This is a complex brass instrument, consisting of a nocturnal, a sundial, a lunar aspectarium, and a geometrical quadrant. The maker, Caspar Vopel (1511-1561), taught mathematics in Cologne and studied cosmography. He made a number of armillary spheres and globes. The nocturnal is used to find the time of night from observations of circumpolar stars. On a simple nocturnal, a pair of circular scales and an alidade are mounted together. The larger circle is divided into a monthly zodiac calendar to set the instrument to the proper date.
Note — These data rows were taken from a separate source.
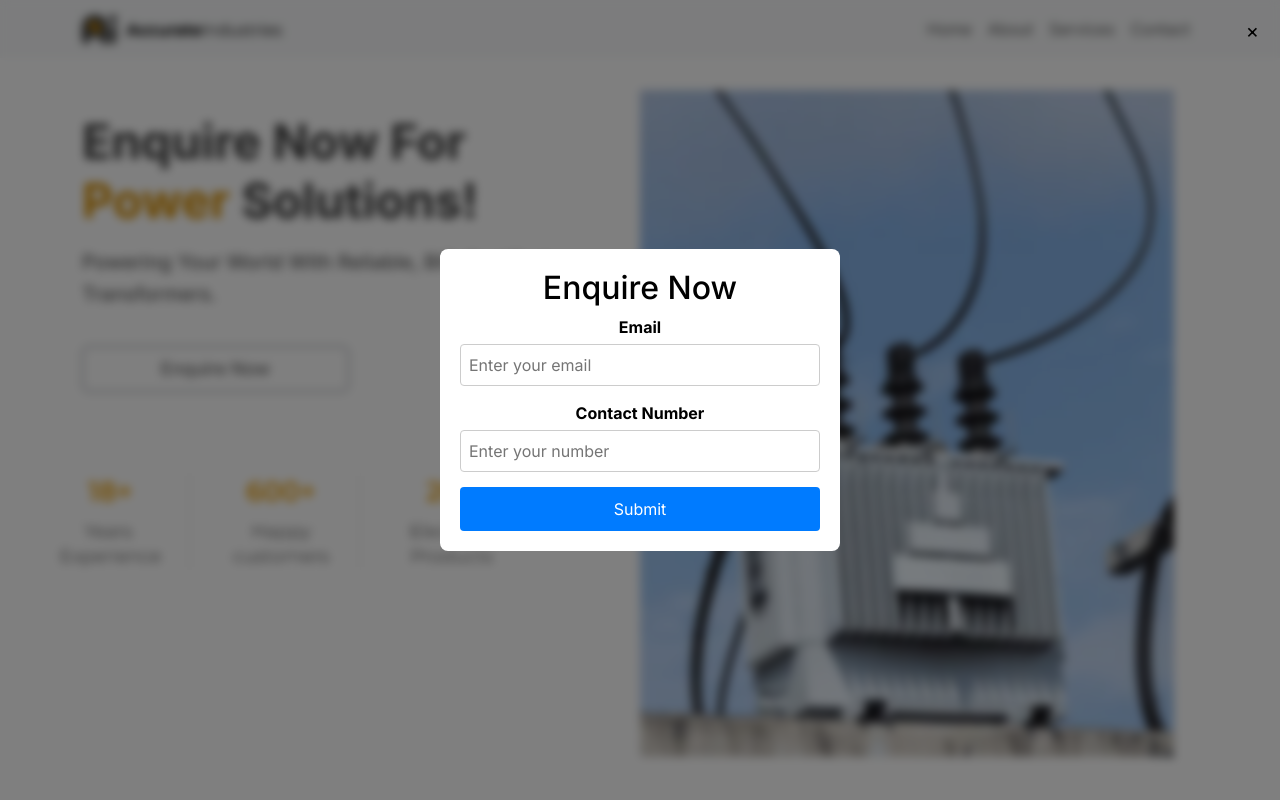
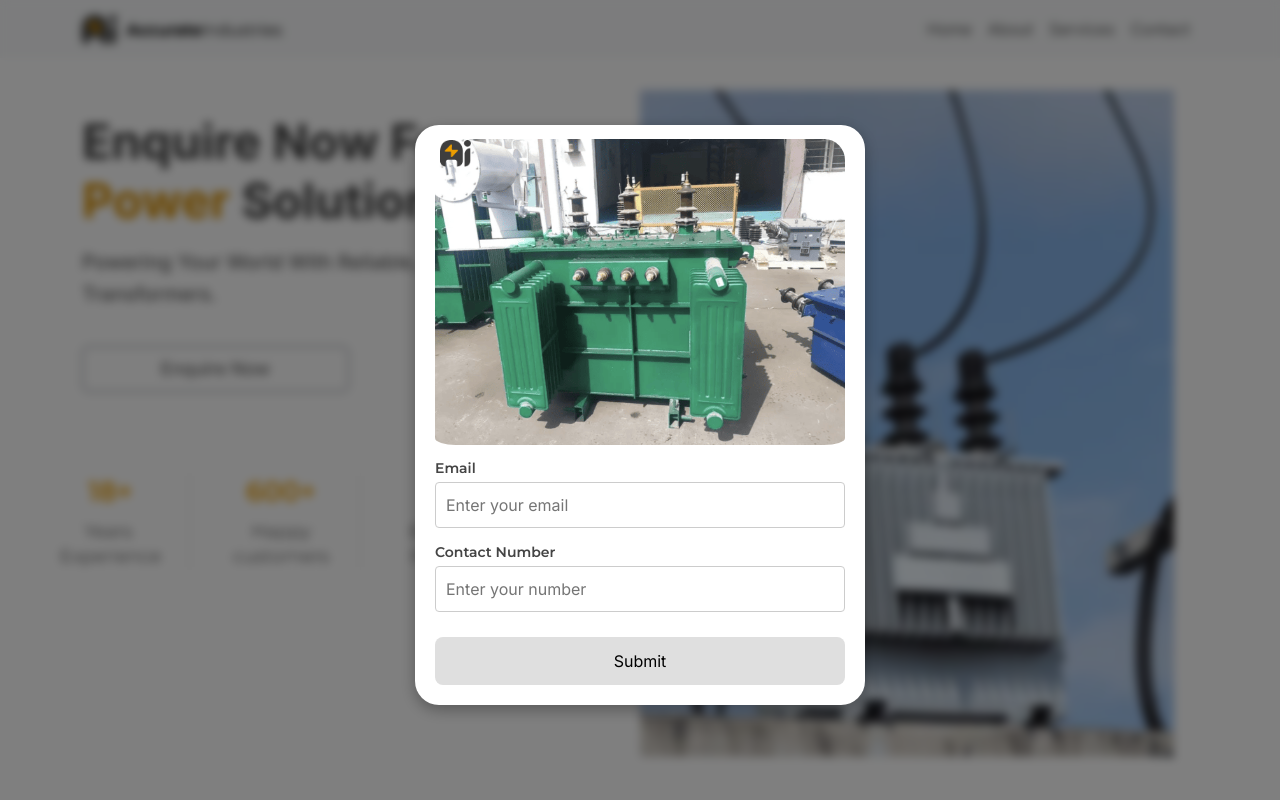
Before and after one commit to nshkarshpandey/Industry_Next, a Next.js app in the folder your-next-app/: page / in a window 1280 px wide. Shown: the top 800 px of the page. Built offline with nearby package versions, Linux system fonts and the light colour scheme.

Commit message:
Popup push

```diff
--- a/your-next-app/src/app/globals.css
+++ b/your-next-app/src/app/globals.css
@@ -393,7 +393,6 @@ background-color: #D68E00 !important;
 }
 
 
-
 /* Small devices (portrait tablets and large phones, 600px and up) */
 @media only screen and (min-width: 600px) {
   #btn-1 {
--- a/your-next-app/src/components/PopupForm.tsx
+++ b/your-next-app/src/components/PopupForm.tsx
@@ -1,38 +1,128 @@
-"use client"; // Required for useState in Next.js (App Router)
+"use client";
 
 import React, { useState } from "react";
 import styles from "./popupform.module.css";
+import Image from "next/image";
+import emailjs from "emailjs-com";
 
 interface PopupFormProps {
-  onClose: () => void; // ✅ Define prop type
+  onClose: () => void;
 }
 
 const PopupForm: React.FC<PopupFormProps> = ({ onClose }) => {
-  const [isOpen, setIsOpen] = useState(true); // ✅ Start with open popup
+  const [isOpen, setIsOpen] = useState(true);
+  const [email, setEmail] = useState("");
+  const [phone, setPhone] = useState("");
+  const [error, setError] = useState("");
+  const [message, setMessage] = useState("");
 
   const handleClose = () => {
     setIsOpen(false);
-    onClose(); // ✅ Notify parent (HomePage) to remove popup
+    onClose();
+  };
+
+  const validatePhoneNumber = (num: string) => {
+    const regex = /^[6-9]\d{9}$/;
+    return regex.test(num);
+  };
+
+  const handleSubmit = async (e: React.FormEvent) => {
+    e.preventDefault();
+    setError("");
+    setMessage("");
+
+    if (!email || !phone) {
+      setError("All fields are required.");
+      return;
+    }
+
+    if (!validatePhoneNumber(phone)) {
+      setError("Enter a valid 10-digit Indian mobile number.");
+      return;
+    }
+
+    const templateParams = {
+      email,
+      phone,
+    };
+
+    try {
+      const response = await emailjs.send(
+        'service_d9b37wc',
+        'template_j70jglf',
+        templateParams,
+        'gU60jRdet83OlCBMT'
+      );
+
+      if (response.status === 200) {
+        setMessage("Your message has been sent successfully!");
+        setEmail("");
+        setPhone("");
+      } else {
+        setError("Failed to send your message. Please try again.");
+      }
+    }
+    catch (error) {
+      console.error("Failed to send the message:", error); // ✅ Logs error to console
+      }
   };
 
   return (
     isOpen && (
       <div className={styles.overlay}>
-        <div className={styles.popup}>
+        {/* Close Button */}
+        <div className={styles.closeBtnContainer}>
           <button className={styles.closeBtn} onClick={handleClose}>
             &times;
           </button>
-          <h2>Enquire Now</h2>
-          <form>
+        </div>
+
+        <div className={styles.popup}>
+          {/* Small Icon */}
+          <div className={styles.smallImage}>
+            <Image src="/images/pop.png" alt="Small Icon" width={31} height={26.46} />
+          </div>
+
+          {/* Main Image */}
+          <div className={styles.imageContainer}>
+            <Image
+              src="/images/about.png"
+              alt="Popup Image"
+              width={16}
+              height={9}
+              layout="responsive"
+              style={{ borderRadius: "21px", paddingBottom: "14px", marginTop: "10px" }}
+            />
+          </div>
+
+          {/* Form */}
+          <form onSubmit={handleSubmit}>
             <div className={styles.formGroup}>
               <label>Email</label>
-              <input type="email" placeholder="Enter your email" required />
+              <input
+                type="email"
+                placeholder="Enter your email"
+                value={email}
+                onChange={(e) => setEmail(e.target.value)}
+                required
+              />
             </div>
             <div className={styles.formGroup}>
               <label>Contact Number</label>
-              <input type="tel" placeholder="Enter your number" required />
+              <input
+                type="tel"
+                placeholder="Enter your number"
+                value={phone}
+                onChange={(e) => setPhone(e.target.value)}
+                required
+              />
             </div>
-            <button type="submit" className={styles.submitBtn} onClick={handleClose}>
+
+            {/* Error & Success Messages */}
+            {error && <p className={styles.error}>{error}</p>}
+            {message && <p className={styles.success}>{message}</p>}
+
+            <button type="submit" className={styles.submitBtn}>
               Submit
             </button>
           </form>
--- a/your-next-app/src/components/popupform.module.css
+++ b/your-next-app/src/components/popupform.module.css
@@ -1,4 +1,4 @@
-/* PopupForm.module.css */
+/* ✅ Dark Background with Blur */
 .overlay {
     position: fixed;
     top: 0;
@@ -6,62 +6,171 @@
     width: 100%;
     height: 100%;
     background: rgba(0, 0, 0, 0.5);
-    /* ✅ Dark semi-transparent background */
+    /* Semi-transparent background */
     backdrop-filter: blur(5px);
-    /* ✅ Blur effect */
+    /* Blur effect */
     display: flex;
     align-items: center;
     justify-content: center;
     z-index: 1000;
-    /* ✅ Ensure it’s above all other content */
+    /* Ensures popup is on top */
 }
 
+/* ✅ Popup Box */
 .popup {
     background: white;
     padding: 20px;
-    border-radius: 8px;
+    padding-top: 4px;
+    border-radius: 24px;
     width: 90%;
-    max-width: 400px;
+    max-width: 450px;
     text-align: center;
+    position: relative;
+    top: 15px;
+    box-shadow: 0px 5px 15px rgba(0, 0, 0, 0.3);
 }
 
+
+.closeBtnContainer {
+    position: absolute;
+    top: 4px;
+    /* Moves above the form */
+    left: 50%;
+    transform: translateX(-50%);
+    background: white;
+    width: 40px;
+    height: 40px;
+    border-radius: 50%;
+    display: flex;
+    align-items: center;
+    justify-content: center;
+    box-shadow: 0px 2px 10px rgba(0, 0, 0, 0.2);
+}
+
+.closeBtnContainer:hover {
+    background: #B48230;
+    color: #fff;
+}
+
+/* ✅ Close Button Inside the Popup */
 .closeBtn {
+    font-size: 24px;
+    font-weight: bold;
+    border: none;
+    background: none;
+    cursor: pointer;
+    color: #333;
+}
+
+.closeBtnContainer:hover .closeBtn {
+  color: white;
+}
+
+
+.smallImage {
     position: absolute;
     top: 15px;
-    right: 15px;
-    border: none;
-    background: none;
-    font-size: 20px;
-    cursor: pointer;
+    left: 15px;
+    width: 50px;
+    height: 50px;
 }
 
+/* ✅ Image Container */
+/* .imageContainer {
+    display: flex;
+    justify-content: center;
+    margin-bottom: 10px;
+} */
+
+/* ✅ Form Groups */
 .formGroup {
     margin-bottom: 15px;
+    text-align: left;
+    /* ✅ Aligns labels to the left */
 }
 
 .formGroup label {
     display: block;
-    font-weight: bold;
     margin-bottom: 5px;
+    color: #444;
+    font-family: Montserrat;
+    font-size: 14px;
+    font-style: normal;
+    font-weight: 600;
+    line-height: normal;
 }
 
 .formGroup input {
     width: 100%;
-    padding: 8px;
+    padding: 10px;
     border: 1px solid #ccc;
     border-radius: 4px;
+    text-align: left;
+    /* ✅ Ensures text is left-aligned */
 }
 
+/* ✅ Submit Button */
 .submitBtn {
     width: 100%;
-    padding: 10px;
-    background-color: #007bff;
-    color: white;
+    padding: 12px;
+    background-color: #DFDFDF;
+    color: #000;
     border: none;
-    border-radius: 4px;
+    border-radius: 8px;
     cursor: pointer;
+    font-size: 16px;
+    margin-top: 10px;
 }
 
 .submitBtn:hover {
-    background-color: #0056b3;
+    background-color: #B48230;
+    color: #fff;
 }
+
+.error {
+    color: red;
+    font-size: 14px;
+    margin-top: 5px;
+}
+
+.success {
+    color: green;
+    font-size: 14px;
+    margin-top: 5px;
+}
+
+
+@media (max-width: 600px) {
+    .closeBtnContainer {
+            top: 20%;
+        }
+}
+
+@media only screen and (min-width: 600px) {
+.closeBtnContainer {
+        top: 20%;
+    }
+}
+
+/* Medium devices (landscape tablets, 768px and up) */
+@media only screen and (min-width: 768px) {
+    .closeBtnContainer {
+            top: 20%;
+        }
+}
+
+/* Large devices (laptops/desktops, 992px and up) */
+@media only screen and (min-width: 992px) {
+.closeBtnContainer {
+        top: 4px;
+    }
+
+}
+
+/* Extra large devices (large laptops and desktops, 1200px and up) */
+@media only screen and (min-width: 1200px) {
+    .closeBtnContainer {
+            top: 20%;
+        }
+
+}
```
Also changed, not shown: your-next-app/public/images/pop.png (added).
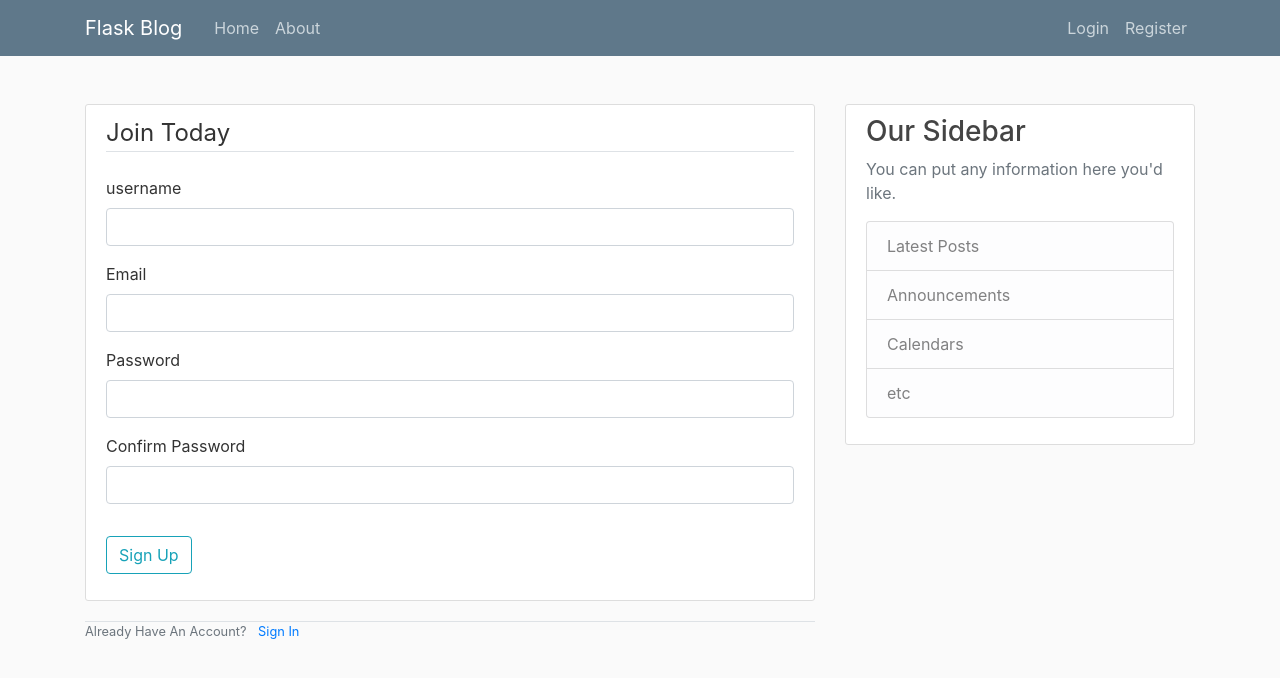
After one commit to abhay-jindal/Flask-Projects, a Flask app: template Flask_Blog/flaskblog/templates/register.html in a window 1280 px wide. The commit adds this page. Shown: the top 678 px of the page. Run offline with Flask 2, Linux system fonts and the light colour scheme; the template is opened without the code that fills it: values that come from a table or form of the project are taken from there, others are empty; some libraries are stand-ins or nearby versions.

Commit message:
[UPDATE] restructured application into python package structure, user authentication added.

```diff
--- a/Flask_Blog/Static/main.css
+++ b/Flask_Blog/flaskblog/Static/main.css
@@ -30,24 +30,6 @@
     border: 1px solid #dddddd;
     border-radius: 3px;
     margin-bottom: 20px;
-    animation: contentFadeIn 1.2s 0s cubic-bezier(0, 0, 0.2, 1) forwards;
-}
-
-@keyframes contentFadeIn {
-    0% {
-        transform: translateY(2.5em);
-        opacity: 0
-    }
-
-    35% {
-        transform: translateY(2.5em);
-        opacity: 0
-    }
-
-    100% {
-        transform: translateY(0);
-        opacity: 1
-    }
 }
 
 .article-title {
--- a/Flask_Blog/forms.py
+++ b/Flask_Blog/flaskblog/forms.py
@@ -1,6 +1,7 @@
 from flask_wtf import FlaskForm
-from wtforms import StringField, PasswordField, SubmitField, BooleanField
+from wtforms import StringField, PasswordField, SubmitField, BooleanField, ValidationError
 from wtforms.validators import DataRequired, Length, Email, EqualTo
+from flaskblog.models import User
 
 class RegistrationForm(FlaskForm):
     username = StringField("username", validators=[DataRequired(), Length(min=2, max=20)])
@@ -9,8 +10,17 @@
     confirm_password = PasswordField(" Confirm Password", validators=[DataRequired(), EqualTo("password")])
     submit = SubmitField("Sign Up")
 
+    def validate_username(self, username):
+        user = User.query.filter_by(username=username.data).first()
+        if user:
+            raise ValidationError("Username already taken. Choose different username!")
+
+    def validate_email(self, email):
+        user = User.query.filter_by(email=email.data).first()
+        if user:
+            raise ValidationError("Email already registered. Choose another email!")
+
 class LoginForm(FlaskForm):
-    name = StringField("Name", validators=[DataRequired(), Length(min=2, max=20)])
     email = StringField("Email", validators=[DataRequired(), Email()])
     password = PasswordField("Password", validators=[DataRequired()])
     remember = BooleanField('Remember Me')
--- a/Flask_Blog/templates/layout.html
+++ b/Flask_Blog/flaskblog/templates/layout.html
@@ -31,8 +31,13 @@
                     </div>
                     <!-- Navbar Right Side -->
                     <div class="navbar-nav">
-                        <a class="nav-item nav-link" href="/login">Login</a>
-                        <a class="nav-item nav-link" href="/register">Register</a>
+                        {% if current_user.is_authenticated %}
+                            <a class="nav-item nav-link" href="/account">{{ current_user.username }}</a>
+                            <a class="nav-item nav-link" href="/logout">Logout</a>
+                        {% else %}
+                            <a class="nav-item nav-link" href="/login">Login</a>
+                            <a class="nav-item nav-link" href="/register">Register</a>
+                        {% endif %}
                     </div>
                 </div>
             </div>
--- /dev/null
+++ b/Flask_Blog/flaskblog/templates/register.html
@@ -0,0 +1,78 @@
+{% extends "layout.html" %}
+{% block content %}
+    <div class='content-section'>
+        <form method="post" action="">
+            {{ form.hidden_tag() }}
+
+            <fieldset class="form-group">
+                <legend class="border-bottom mb-4">Join Today</legend>
+                <div class="form-group">
+                    {{ form.username.label(class='form-control-label') }}
+
+                    {% if form.username.errors %}
+                        {{ form.username(class="form-control is-invalid") }}
+                        <div class="invalid-feedback">
+                            {% for error in form.username.errors %}
+                                <span>{{ error }}</span>
+                            {% endfor %}
+                        </div>
+                    {% else %}
+                        {{ form.username(class="form-control") }}
+                    {% endif %}
+                </div>
+                <div class="form-group">
+                    {{ form.email.label(class='form-control-label') }}
+
+                    {% if form.email.errors %}
+                        {{ form.email(class="form-control is-invalid") }}
+                        <div class="invalid-feedback">
+                            {% for error in form.email.errors %}
+                                <span>{{ error }}</span>
+                            {% endfor %}
+                        </div>
+                    {% else %}
+                        {{ form.email(class="form-control") }}
+                    {% endif %}
+                </div>
+                <div class="form-group">
+                    {{ form.password.label(class='form-control-label') }}
+
+                    {% if form.password.errors %}
+                        {{ form.password(class="form-control is-invalid") }}
+                        <div class="invalid-feedback">
+                            {% for error in form.password.errors %}
+                                <span>{{ error }}</span>
+                            {% endfor %}
+                        </div>
+                    {% else %}
+                        {{ form.password(class="form-control") }}
+                    {% endif %}
+                </div>
+                <div class="form-group">
+                    {{ form.confirm_password.label(class='form-control-label') }}
+
+                    {% if form.confirm_password.errors %}
+                        {{ form.confirm_password(class="form-control is-invalid") }}
+                        <div class="invalid-feedback">
+                            {% for error in form.confirm_password.errors %}
+                                <span>{{ error }}</span>
+                            {% endfor %}
+                        </div>
+                    {% else %}
+                        {{ form.confirm_password(class="form-control") }}
+                    {% endif %}
+                </div>
+            </fieldset>
+            <div class="form-group">
+                {{ form.submit(class='btn btn-outline-info')}}
+            </div>
+        </form>
+    </div>
+
+    <div class="border-top bt-3">
+        <small class="text-muted">
+            Already Have An Account? <a class="ml-2" href="{{ url_for('login') }}">Sign In</a>
+        </small>
+    </div>
+
+{% endblock content %}
--- /dev/null
+++ b/Flask_Blog/run.py
@@ -0,0 +1,4 @@
+from flaskblog import app
+
+if __name__ == "__main__":
+    app.run(debug=True)
```
Also changed, not shown: Flask_Blog/flask_blog.py (deleted, +0 -45 lines), Flask_Blog/flaskblog/__init__.py (added, +15 -0 lines), Flask_Blog/flaskblog/models.py (added, +29 -0 lines), Flask_Blog/flaskblog/routes.py (added, +54 -0 lines), Flask_Blog/flaskblog/templates/account.html (added, +12 -0 lines), Flask_Blog/flaskblog/templates/login.html (added, +52 -0 lines), Flask_Blog/templates/login.html (deleted, +0 -31 lines), Flask_Blog/templates/register.html (deleted, +0 -38 lines), Flask_Blog/flaskblog/Static/profile_pics/default.jpg (added), Flask_Blog/flaskblog/site.db (added), Flask_Blog/flaskblog/templates/about.html (renamed from Flask_Blog/templates/about.html), Flask_Blog/flaskblog/templates/home.html (renamed from Flask_Blog/templates/home.html).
The smaller circle is divided into 24 hours, eighteen of which are marked to be read by touch in the dark. The observer would sight the pole star through the center of the instrument and align the alidade with the "pointer" stars of Ursa Major. Simple nocturnals were one of the most commonplace mathematical instruments in the sixteenth and seventeenth centuries. This compendium’s nocturnal and lunar aspectarium are on one side with the sundial in the design of fifteenth century astronomer Regiomontanus and the geometrical quadrant on the other. The nocturnal side has a zodiac calendar on the outermost ring of the base plate. The calendar scale is marked with the names of the months in Latin, divided to 10 and subdivided to 1 day numbered by 10. The zodiac scale has the names and engraved representations of the constellations, and each sign has a scale 0 to 30 degrees, divided to 10, subdivided to 1, numbered by 10. There are two moving volvelle plates, which are used to find the time of the rising and setting of the sun. The first has a pointer, marked "INDEX SOLIS" and with a sun symbol extending across the zodiac calendar carries scales for the time and the age of the moon. The time scale has hours 1 to 12 twice, divided to 1, subdivided to 15 minutes, numbered by 1 hour, and each hour position has a point for counting in the dark (except one 12, which has the index arm). Asterisks are engraved on the points for 6, the other 12, and 6. The lunar scale runs from 0 to 29|1/2|, divided to 1, subdivided to |1/4|, numbered by 1. The inner moving plate has an index, marked "INDEX LVNAE" and with a moon symbol, and is engraved with a diagram of planetary aspects marked "ASPECTVS PLANETARVM." It is pierced to reveal on the first moveable representations of lunar phases and parts of inscriptions. A long central index arm extends beyond the limit of the base plate; around the central pivot is engraved "STELLA POLARIS PER QUAM VISVS PROIEC." The arm is marked "INDEX HORALOGII" and ":PLAVST VRSAM" and "DVAE PARILES PLAVSTRI POSTREMAE A POLARI STELLA IN RECTAM DVCTAE SOLIS INDICE AD DIEM POSITO NOCTUR HORAM OST." The handle on this side is engraved "ASTROLABII DOPSVM HORALOGIIOVE NOCTVRNALIS. OMNIA CONANDO DOCILIS SOLLERTIA VICIT." The sundial side has a Regiomontanus-type altitude dial with 2 pinhole sight vanes and a three-element articulated arm for adjusting the point of suspension of the plumb-line (the line and weight are missing) on the triangular grid of latitude and zodiacal position. The zodiacal symbols are at the top, with each sign divided by three; the latitude scale is from 5 to 60, divided to 5, 5 to 65 subdivided to 1, numbered by 5. The grid is marked on one side "ZODIACI LATITVDINVM" and on the other "ZODIACI LATITVDINVM QUAE ET POLI ELEVATIO TAM NOTII QVAM BOREI." The hour lines are numbered both 1 to 12 "HORAE ANTE MERIDIANAE" and 12 to 1 "HORAE POMERIDIANAE." There is a solar declination scale to the right of the hour lines, marked with zodiac symbols, this scale and the mid-day hour line being marked "GENERALIS ZODIACVS MERIDIANVS." The midnight line is marked "MEDIVM NOCTIS SEPTENTRIO." Around the edge of the sundial side are two altitude scales to be used with the sights and the suspension point set to a position marked "QVADRANTVM CENTRVM." The outer is a scale of degrees marked "QVADRANS ASTRONOMICVS UNIVERSALIS." The inner is a geometrical quadrant or shadow-square scale marked "QVADRANS GEOMETRICVS" and "VMBRA VERSA" and "VMBRA RECTA." Ref: "Nocturnal" in Robert Bud and Deborah Warner, eds., Instruments of Science. An Historical Encyclopedia (New York & London, 1998), p. 414-416. Harriet Wynter & Anthony Turner, eds. Scientific Instruments (New York, 1975), p. 113-117.
289-312 of 340 Resources